■ Instructions to follow ■
Using the data beneath, show every line that includes the word "backgroundColor".

■ Task data ■
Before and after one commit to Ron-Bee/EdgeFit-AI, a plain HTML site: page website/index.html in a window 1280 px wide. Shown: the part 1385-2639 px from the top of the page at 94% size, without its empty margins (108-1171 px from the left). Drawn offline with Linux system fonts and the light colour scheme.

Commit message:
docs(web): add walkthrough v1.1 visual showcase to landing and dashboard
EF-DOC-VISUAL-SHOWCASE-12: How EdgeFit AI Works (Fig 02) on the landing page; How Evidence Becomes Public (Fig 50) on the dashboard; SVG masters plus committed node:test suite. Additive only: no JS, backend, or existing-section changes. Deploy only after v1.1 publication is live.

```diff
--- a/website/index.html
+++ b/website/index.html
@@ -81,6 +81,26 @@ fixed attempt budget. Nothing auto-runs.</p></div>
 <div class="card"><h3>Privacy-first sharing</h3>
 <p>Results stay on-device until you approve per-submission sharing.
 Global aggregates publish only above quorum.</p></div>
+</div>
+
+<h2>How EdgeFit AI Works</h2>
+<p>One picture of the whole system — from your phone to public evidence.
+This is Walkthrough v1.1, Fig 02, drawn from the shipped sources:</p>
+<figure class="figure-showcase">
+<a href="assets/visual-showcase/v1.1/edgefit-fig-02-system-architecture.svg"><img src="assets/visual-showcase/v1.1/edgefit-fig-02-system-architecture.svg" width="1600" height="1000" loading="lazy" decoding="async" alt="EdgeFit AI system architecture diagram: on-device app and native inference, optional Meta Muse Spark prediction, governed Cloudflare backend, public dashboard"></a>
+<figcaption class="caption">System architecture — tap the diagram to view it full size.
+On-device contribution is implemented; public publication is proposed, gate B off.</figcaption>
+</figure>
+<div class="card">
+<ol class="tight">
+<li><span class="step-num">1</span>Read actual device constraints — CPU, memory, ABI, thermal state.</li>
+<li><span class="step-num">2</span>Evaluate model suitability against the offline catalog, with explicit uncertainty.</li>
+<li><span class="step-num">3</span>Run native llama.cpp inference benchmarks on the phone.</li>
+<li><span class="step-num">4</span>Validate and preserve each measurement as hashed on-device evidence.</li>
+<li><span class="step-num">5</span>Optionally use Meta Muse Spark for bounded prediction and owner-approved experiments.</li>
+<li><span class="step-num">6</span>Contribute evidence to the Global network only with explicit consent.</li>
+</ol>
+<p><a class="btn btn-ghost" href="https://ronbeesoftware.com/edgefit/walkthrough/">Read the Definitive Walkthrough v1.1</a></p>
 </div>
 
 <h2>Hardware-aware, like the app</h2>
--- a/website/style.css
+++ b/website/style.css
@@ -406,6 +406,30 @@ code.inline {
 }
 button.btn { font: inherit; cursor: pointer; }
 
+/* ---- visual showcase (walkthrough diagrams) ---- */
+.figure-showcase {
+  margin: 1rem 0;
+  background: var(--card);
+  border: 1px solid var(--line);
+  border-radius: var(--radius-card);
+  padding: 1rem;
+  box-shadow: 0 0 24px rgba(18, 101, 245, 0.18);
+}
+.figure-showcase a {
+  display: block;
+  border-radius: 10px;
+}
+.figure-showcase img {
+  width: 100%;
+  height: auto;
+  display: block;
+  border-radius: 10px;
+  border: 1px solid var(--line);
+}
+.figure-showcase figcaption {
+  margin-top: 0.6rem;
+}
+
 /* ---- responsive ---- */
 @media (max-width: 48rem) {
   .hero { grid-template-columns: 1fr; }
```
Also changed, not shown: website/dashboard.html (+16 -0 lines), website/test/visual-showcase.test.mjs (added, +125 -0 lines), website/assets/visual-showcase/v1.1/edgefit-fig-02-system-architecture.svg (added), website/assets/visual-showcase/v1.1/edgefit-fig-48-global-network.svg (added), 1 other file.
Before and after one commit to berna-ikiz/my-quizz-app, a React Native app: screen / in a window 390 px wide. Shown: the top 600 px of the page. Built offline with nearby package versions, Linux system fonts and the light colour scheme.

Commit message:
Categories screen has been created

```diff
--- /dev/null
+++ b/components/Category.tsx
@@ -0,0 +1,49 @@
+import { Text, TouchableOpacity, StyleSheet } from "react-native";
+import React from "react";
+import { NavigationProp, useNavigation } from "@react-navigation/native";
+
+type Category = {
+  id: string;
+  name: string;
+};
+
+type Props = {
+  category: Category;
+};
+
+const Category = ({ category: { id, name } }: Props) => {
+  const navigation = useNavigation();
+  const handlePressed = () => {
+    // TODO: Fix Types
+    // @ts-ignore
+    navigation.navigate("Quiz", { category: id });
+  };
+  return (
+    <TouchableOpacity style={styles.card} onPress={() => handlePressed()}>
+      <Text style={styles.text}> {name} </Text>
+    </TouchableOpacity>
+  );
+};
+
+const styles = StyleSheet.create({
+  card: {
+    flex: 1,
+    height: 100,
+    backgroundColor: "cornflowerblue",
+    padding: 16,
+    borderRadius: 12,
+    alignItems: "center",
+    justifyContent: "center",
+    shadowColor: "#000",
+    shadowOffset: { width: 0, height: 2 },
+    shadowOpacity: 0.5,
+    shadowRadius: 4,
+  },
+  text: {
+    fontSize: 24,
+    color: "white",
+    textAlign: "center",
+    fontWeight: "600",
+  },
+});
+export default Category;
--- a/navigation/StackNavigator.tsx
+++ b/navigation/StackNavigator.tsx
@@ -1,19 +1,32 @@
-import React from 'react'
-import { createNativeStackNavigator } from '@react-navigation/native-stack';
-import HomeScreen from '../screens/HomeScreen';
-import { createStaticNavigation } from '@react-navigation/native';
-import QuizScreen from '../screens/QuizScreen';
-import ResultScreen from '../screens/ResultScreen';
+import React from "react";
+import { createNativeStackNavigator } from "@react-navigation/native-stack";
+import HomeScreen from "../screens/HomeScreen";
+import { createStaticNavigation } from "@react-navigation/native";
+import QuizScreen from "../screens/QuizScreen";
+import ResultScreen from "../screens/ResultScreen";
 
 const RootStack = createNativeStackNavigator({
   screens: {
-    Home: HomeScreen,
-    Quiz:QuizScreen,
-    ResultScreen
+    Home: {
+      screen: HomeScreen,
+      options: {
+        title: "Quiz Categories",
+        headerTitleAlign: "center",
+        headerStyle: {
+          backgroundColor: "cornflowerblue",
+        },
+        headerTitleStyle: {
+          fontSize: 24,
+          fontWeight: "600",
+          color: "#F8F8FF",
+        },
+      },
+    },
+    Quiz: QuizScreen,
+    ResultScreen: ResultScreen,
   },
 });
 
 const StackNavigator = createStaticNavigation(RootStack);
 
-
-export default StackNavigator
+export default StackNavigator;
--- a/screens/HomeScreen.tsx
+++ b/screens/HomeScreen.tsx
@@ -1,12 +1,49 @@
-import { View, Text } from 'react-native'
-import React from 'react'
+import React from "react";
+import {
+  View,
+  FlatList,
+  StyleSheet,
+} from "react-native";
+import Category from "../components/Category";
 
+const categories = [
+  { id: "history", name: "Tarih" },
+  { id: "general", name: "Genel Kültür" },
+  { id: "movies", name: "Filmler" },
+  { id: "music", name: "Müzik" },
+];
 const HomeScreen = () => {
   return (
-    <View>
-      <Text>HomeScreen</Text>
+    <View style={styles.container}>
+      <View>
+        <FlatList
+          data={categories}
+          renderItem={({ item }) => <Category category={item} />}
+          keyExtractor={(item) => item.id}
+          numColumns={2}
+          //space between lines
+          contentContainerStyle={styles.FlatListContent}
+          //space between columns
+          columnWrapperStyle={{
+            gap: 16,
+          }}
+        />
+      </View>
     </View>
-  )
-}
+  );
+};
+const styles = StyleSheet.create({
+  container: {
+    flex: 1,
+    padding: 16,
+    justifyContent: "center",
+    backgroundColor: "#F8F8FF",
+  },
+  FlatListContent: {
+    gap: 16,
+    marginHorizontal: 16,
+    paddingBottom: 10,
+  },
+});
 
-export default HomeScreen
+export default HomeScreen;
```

■ Response to the exercise ■
+    backgroundColor: "cornflowerblue",
+          backgroundColor: "cornflowerblue",
+    backgroundColor: "#F8F8FF",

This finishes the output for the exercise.